Page 126 - Paris is perhaps as wicked a spot as exists. Incest, murder, bestiality, fraud, rapine, oppression, baseness, cruelty, are common." Yet there was no place in all France where the new philosophy had struck so deep or had grown so radical; and the priests of the new cult, the apostles of the newly discovered rights, were the journalists.
Page 33 - ... it was amusing to see the blackguard figures that were walking uncontrolled about the palace, and even in his bed-chamber; men whose rags betrayed them to be in the last stage of poverty, and I was the only person that stared and wondered how the devil they got there. It is impossible not to like this careless indifference and freedom from suspicion.
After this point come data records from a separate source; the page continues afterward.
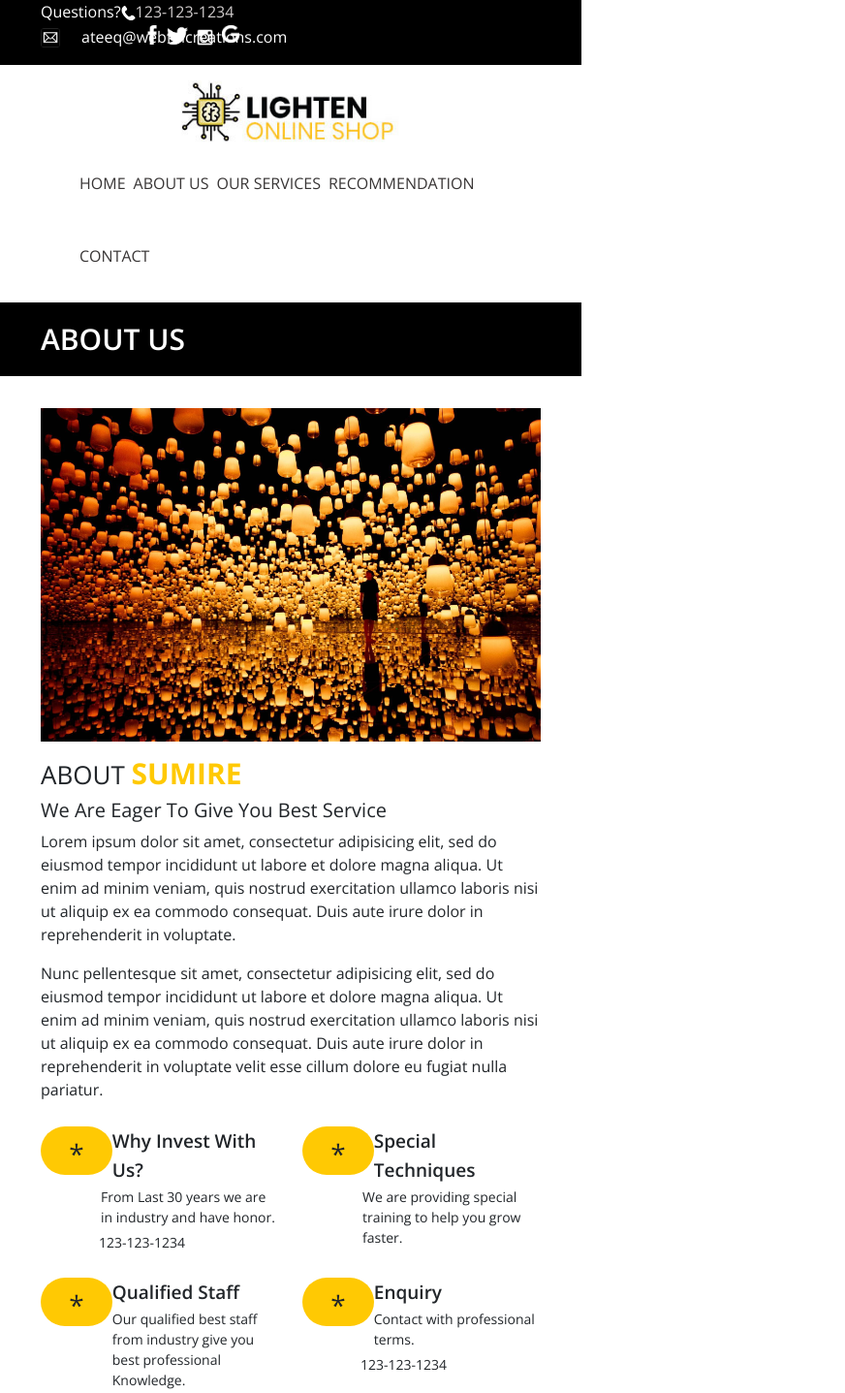
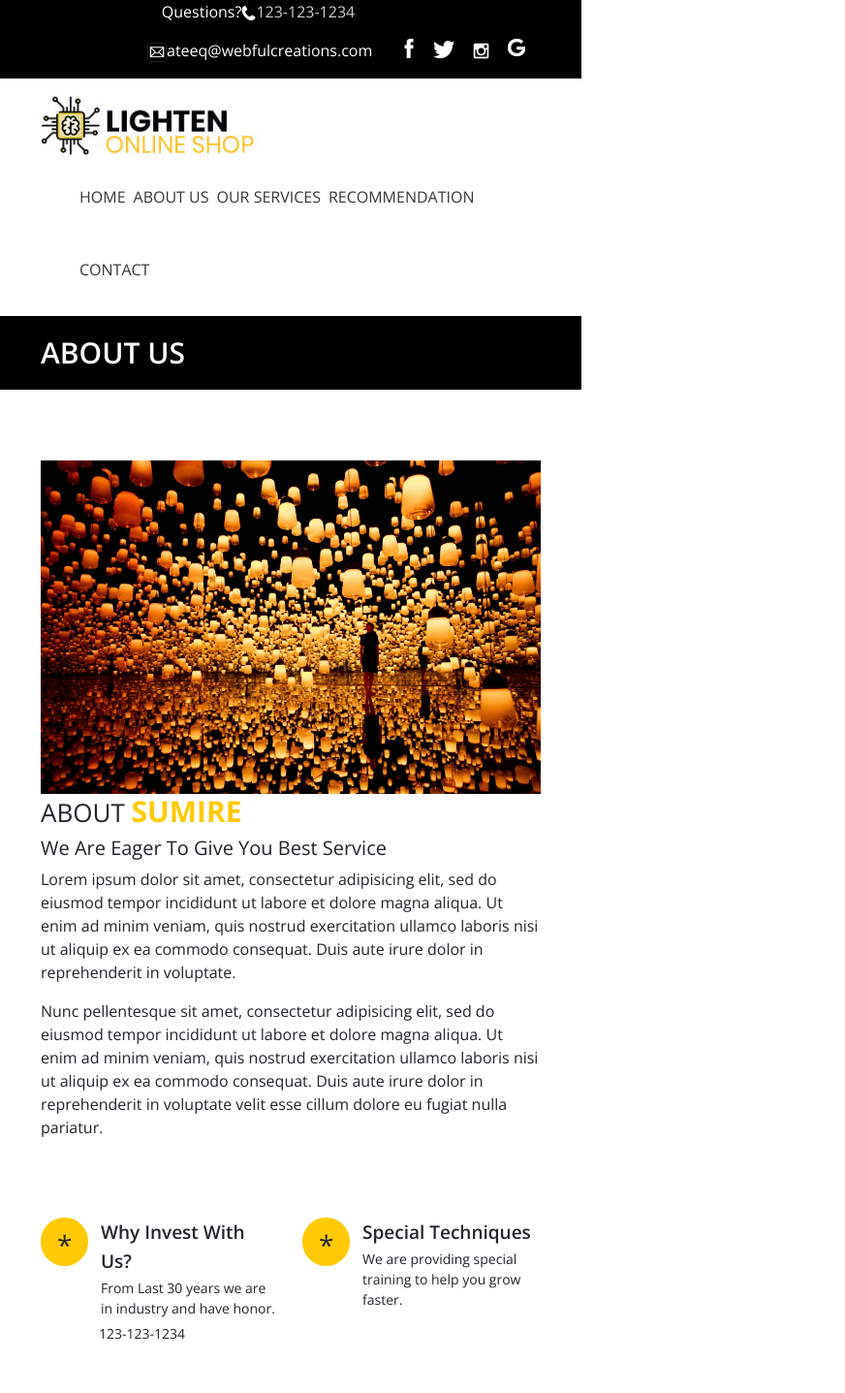
Before and after one commit to NikunjGosai/sumirewebsite, a plain HTML site: page index.html in a window 600 px wide. Shown: the top 1437 px of the page at 97% size, 872 px wide, since content can reach past the window. Drawn offline with nearby package versions, Linux system fonts and the light colour scheme.

Commit message:
my submit

```diff
--- a/responsive.css
+++ b/responsive.css
@@ -9,29 +9,10 @@
 	.menu{padding-top: 10px;padding-bottom: 10px;line-height:30px;}
 }
 
+@media screen and (min-width:576px) and (max-width:767px){
 
-@media screen and (max-width: 767px){
-
-	.questions1{margin-bottom: -14px;}
-    .email1{position: relative;}
-    .email1 span{margin-left:-78px;}
-    .image1 img{position: absolute;left: 0px;bottom: 18px;}
-
-	.img-detail1{margin-left: 0px;}
-	.img-detail1 img{margin-left: 5px;}
-	.menu1{text-align: center;}
-	.menu2{text-align: center;}
-	.sumire1{padding-top: 25px;}
-	.sumire2{padding-top:15px;}
-	.circle1{width: 30%;height: 50px;}
-	.contents{padding-top: 10px;padding-bottom: 5px;}
-	.appoint1{position: relative;}
-	.appoint1 p{font-size: 14px;position: absolute;left: 45px;top: 24px;}
-	.appoint2{margin-left: 70px;}
-	.social1{position: relative;}
-	.social2{position: absolute;left: 0px;top:0px;margin-bottom: 5px;}
-	/*.rights{padding-bottom: 10px;}*/
-
+    .questions1{text-align: center;}
+    .image{margin-left:10px;}
 }
 
 @media only screen and (min-width: 768px) and (max-width: 1024px){
```
Also changed, not shown: sumire.css (line endings or trailing spaces).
Page 54 - Law in general is human reason, inasmuch as it governs all the inhabitants of the earth; the political and civil laws of each nation ought to be only the particular cases in which human reason is applied. They should be adapted in such a manner to the people for whom they are framed, that it is a great chance if those of one nation suit another.
Page 87 - ... conversation. Scarcely any politics, at a moment when every bosom ought to beat with none but political sensations. The ignorance or the stupidity of these people must be absolutely incredible; not a week passes without their country abounding with events that are analyzed and debated by the carpenters and blacksmiths of England.
Page 67 - Coming from the hand of the Author of all things, everything is good; in the hands of man, everything degenerates.
Page 38 - Roland. eral habits of fashionable and unfashionable folk of the time. As one might expect, the saddest spectacle of demoralization is to be seen in the court circle. Before the accession of Louis XVI. the social life, and often the state policy, of Versailles had been under the control of the mistresses of the king, the most celebrated being Madame de Pompadour and Madame du Barry, the last of whom was to perish miserably on the guillotine. Indeed, the regency of the Duke of Orleans and the reign...